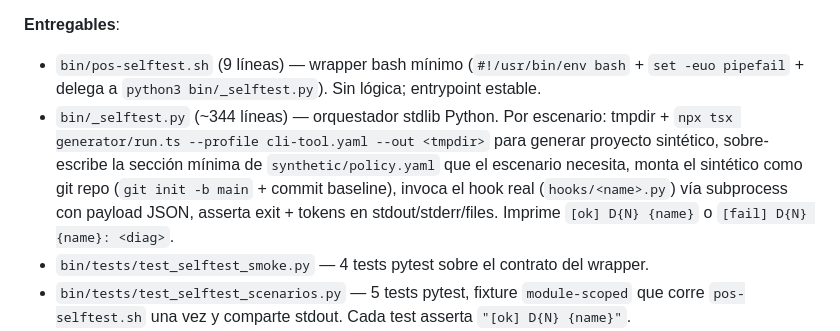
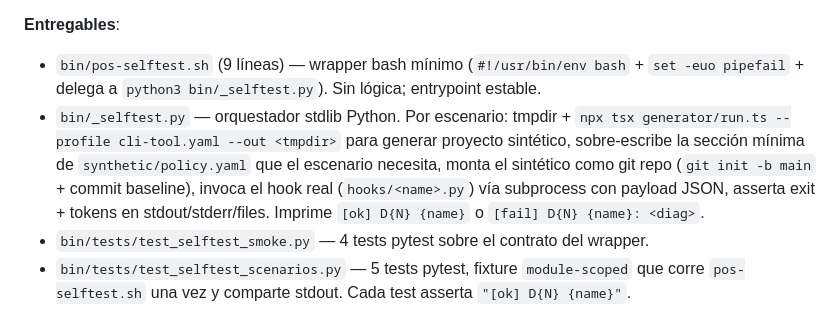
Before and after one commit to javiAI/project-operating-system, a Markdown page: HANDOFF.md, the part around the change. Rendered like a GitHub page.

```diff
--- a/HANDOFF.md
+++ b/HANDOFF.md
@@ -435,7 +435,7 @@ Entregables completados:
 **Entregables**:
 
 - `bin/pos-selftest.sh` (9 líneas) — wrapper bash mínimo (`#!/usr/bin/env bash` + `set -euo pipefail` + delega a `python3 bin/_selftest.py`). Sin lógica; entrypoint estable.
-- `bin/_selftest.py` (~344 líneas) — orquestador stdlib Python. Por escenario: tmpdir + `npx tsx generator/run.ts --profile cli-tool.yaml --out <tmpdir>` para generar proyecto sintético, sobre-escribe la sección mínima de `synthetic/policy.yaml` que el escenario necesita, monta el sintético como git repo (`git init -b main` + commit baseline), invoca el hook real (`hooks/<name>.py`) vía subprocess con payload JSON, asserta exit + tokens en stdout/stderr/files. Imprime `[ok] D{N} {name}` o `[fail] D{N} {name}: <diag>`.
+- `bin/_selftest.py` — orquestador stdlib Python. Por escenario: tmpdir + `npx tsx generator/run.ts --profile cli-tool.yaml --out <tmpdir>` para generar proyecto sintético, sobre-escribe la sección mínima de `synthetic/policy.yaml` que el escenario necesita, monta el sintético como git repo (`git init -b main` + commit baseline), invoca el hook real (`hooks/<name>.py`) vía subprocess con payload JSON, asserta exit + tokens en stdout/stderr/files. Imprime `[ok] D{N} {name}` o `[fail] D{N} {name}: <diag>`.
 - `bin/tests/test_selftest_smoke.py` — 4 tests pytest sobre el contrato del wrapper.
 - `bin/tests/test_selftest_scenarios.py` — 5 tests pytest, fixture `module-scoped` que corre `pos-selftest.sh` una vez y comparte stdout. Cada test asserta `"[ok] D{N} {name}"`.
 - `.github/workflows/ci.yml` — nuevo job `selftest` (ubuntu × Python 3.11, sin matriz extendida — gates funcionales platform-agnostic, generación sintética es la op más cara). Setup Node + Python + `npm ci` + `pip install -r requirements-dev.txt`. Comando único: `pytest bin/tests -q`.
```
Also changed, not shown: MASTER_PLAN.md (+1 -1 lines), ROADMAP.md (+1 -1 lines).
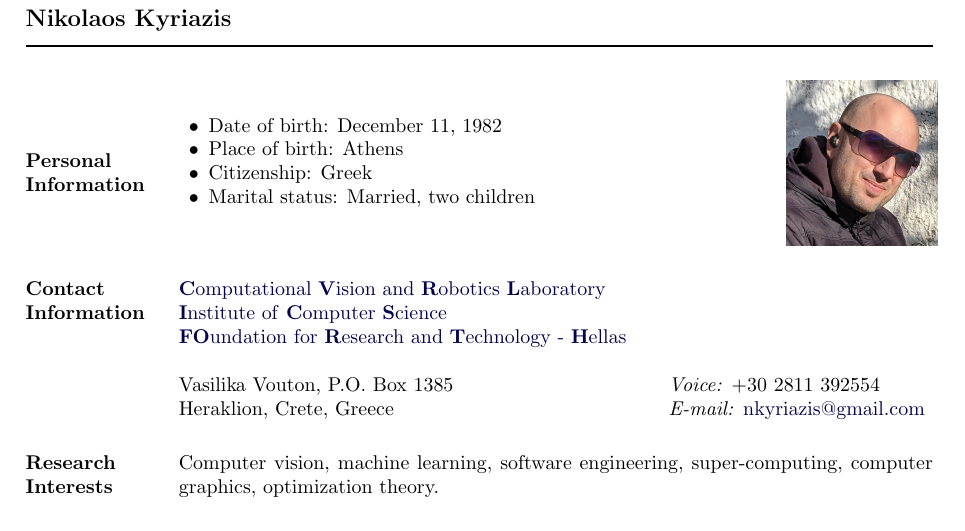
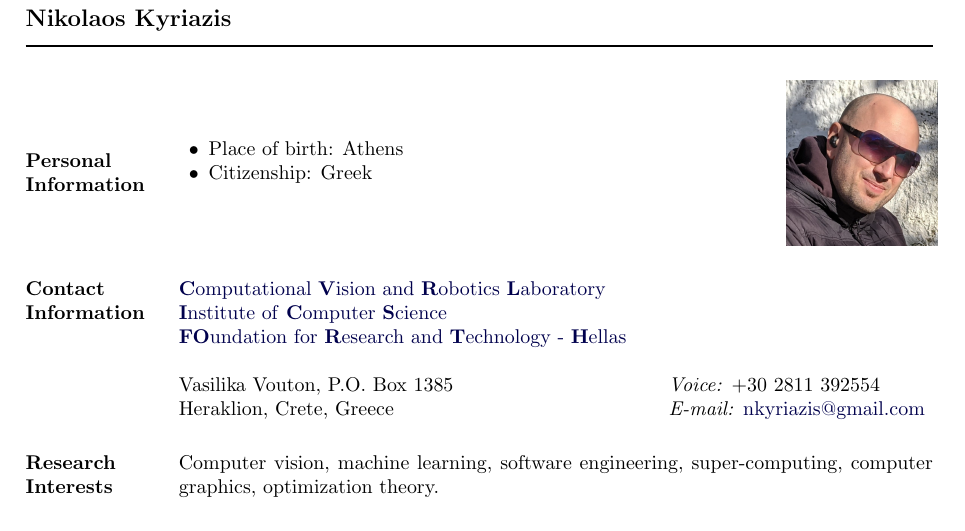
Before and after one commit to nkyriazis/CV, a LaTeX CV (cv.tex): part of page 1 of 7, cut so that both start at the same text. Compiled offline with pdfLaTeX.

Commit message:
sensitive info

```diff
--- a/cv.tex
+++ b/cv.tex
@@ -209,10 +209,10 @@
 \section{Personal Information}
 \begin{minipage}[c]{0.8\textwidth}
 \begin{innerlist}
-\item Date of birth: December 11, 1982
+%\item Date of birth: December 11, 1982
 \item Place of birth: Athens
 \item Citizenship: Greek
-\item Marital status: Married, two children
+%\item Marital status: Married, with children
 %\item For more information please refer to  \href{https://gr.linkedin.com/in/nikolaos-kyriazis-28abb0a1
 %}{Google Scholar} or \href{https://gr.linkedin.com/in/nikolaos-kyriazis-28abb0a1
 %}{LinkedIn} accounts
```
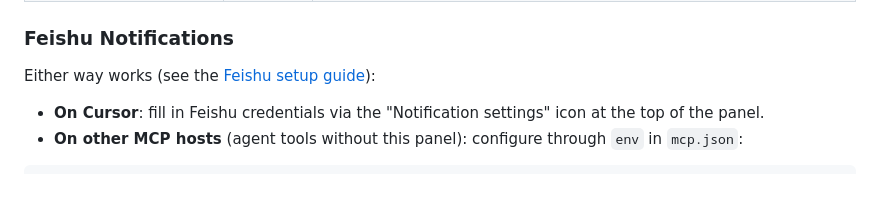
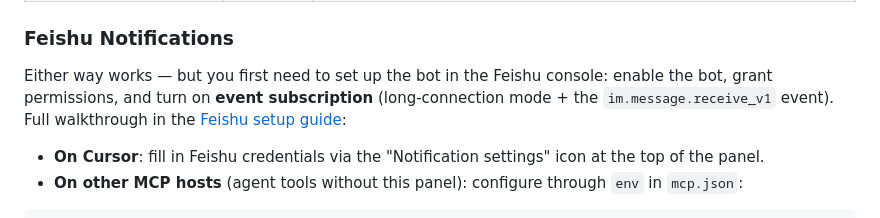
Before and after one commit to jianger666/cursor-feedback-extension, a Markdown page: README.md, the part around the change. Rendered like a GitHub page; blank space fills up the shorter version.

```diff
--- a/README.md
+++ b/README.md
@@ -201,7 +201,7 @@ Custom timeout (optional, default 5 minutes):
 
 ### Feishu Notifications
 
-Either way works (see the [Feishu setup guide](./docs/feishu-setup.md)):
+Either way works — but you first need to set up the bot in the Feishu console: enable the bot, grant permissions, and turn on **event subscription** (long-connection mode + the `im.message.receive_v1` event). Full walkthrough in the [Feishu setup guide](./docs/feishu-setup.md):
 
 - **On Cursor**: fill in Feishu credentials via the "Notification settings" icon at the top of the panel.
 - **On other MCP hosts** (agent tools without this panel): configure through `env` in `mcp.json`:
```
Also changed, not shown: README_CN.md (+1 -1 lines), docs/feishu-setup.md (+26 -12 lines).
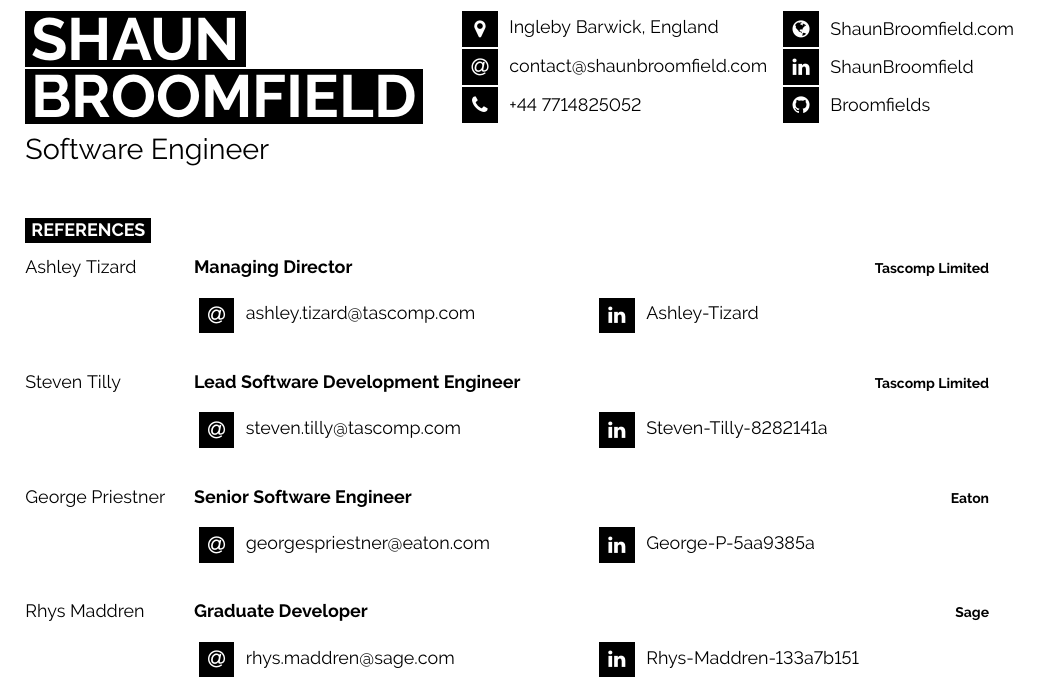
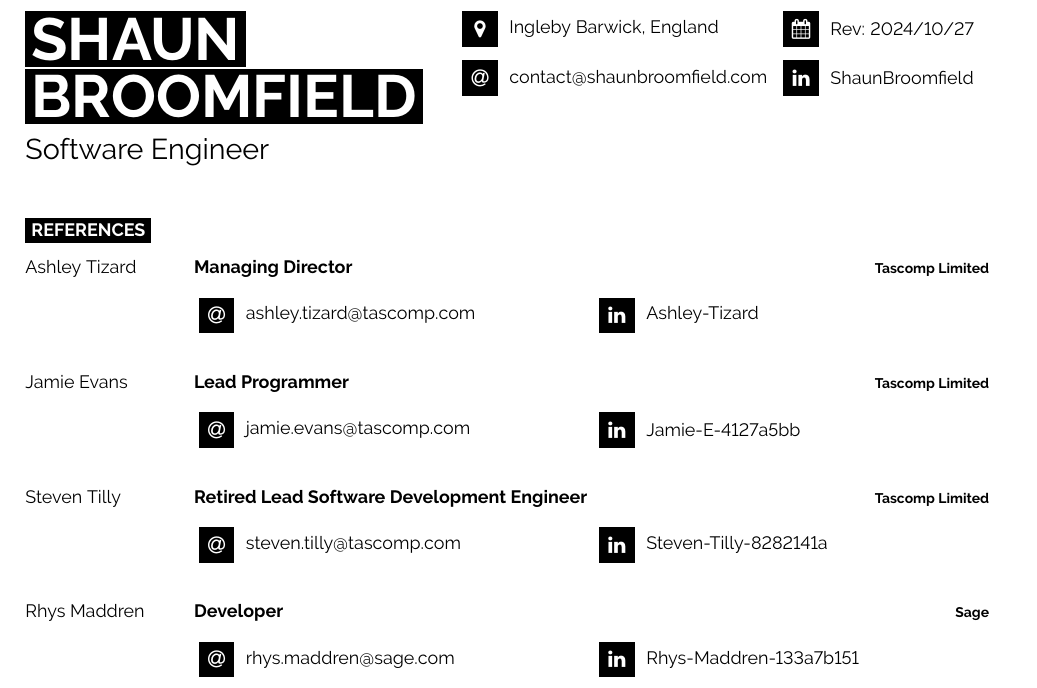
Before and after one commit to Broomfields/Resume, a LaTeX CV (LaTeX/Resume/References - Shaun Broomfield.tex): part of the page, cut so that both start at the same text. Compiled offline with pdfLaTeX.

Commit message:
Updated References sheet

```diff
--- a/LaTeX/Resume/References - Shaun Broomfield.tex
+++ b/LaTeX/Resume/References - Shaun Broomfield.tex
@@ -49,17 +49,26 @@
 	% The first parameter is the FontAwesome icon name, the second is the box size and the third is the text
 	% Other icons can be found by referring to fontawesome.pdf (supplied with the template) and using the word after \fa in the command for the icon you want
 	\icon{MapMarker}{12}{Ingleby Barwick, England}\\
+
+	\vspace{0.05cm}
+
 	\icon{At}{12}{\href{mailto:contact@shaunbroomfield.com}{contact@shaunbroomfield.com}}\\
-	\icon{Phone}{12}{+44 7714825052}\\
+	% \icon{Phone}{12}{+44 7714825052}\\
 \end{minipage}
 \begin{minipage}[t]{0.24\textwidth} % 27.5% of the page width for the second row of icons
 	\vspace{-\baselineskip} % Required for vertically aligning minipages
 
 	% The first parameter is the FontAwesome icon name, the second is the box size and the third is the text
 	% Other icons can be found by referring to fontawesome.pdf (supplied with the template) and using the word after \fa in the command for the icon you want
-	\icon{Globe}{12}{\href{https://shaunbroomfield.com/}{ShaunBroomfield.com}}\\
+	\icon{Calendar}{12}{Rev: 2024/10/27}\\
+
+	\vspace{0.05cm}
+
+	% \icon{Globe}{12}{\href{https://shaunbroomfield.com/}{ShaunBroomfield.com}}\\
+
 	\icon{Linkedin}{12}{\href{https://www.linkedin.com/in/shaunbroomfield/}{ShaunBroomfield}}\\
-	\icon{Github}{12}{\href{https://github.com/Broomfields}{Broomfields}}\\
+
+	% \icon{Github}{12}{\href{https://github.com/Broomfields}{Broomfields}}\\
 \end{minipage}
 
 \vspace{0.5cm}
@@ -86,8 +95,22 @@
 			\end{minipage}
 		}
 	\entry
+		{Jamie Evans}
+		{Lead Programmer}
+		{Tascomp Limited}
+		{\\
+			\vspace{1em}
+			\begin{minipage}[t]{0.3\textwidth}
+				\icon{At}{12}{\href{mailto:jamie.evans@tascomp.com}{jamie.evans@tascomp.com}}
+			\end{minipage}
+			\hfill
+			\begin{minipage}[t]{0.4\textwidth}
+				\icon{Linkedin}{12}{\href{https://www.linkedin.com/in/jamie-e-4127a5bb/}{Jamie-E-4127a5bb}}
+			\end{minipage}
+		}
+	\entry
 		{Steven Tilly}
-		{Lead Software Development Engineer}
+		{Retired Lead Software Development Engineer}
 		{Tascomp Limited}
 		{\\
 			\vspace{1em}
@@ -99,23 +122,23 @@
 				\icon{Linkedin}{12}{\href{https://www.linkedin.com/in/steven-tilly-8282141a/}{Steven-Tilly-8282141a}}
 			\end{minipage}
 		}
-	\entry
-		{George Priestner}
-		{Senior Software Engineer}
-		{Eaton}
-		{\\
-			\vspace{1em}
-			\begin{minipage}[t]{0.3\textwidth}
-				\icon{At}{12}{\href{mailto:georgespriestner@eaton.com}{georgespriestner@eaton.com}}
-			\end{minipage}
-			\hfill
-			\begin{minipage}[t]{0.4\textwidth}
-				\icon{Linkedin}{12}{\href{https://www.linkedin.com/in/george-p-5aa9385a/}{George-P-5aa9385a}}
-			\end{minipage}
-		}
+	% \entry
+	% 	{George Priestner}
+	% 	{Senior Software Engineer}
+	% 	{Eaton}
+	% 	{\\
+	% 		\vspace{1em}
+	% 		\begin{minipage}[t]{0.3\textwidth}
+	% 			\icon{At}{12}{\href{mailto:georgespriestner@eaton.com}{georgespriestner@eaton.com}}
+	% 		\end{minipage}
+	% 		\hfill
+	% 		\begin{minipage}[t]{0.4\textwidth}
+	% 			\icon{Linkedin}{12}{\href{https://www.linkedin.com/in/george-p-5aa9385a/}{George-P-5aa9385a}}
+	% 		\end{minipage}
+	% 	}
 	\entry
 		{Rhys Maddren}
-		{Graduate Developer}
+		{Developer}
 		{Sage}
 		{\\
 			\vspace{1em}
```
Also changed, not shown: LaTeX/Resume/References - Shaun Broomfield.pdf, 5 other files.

▶ **What you have to do**: Your answer should be a single number, namely how many lines of the data above hold "Engineer".

▶ **Your solution**: 4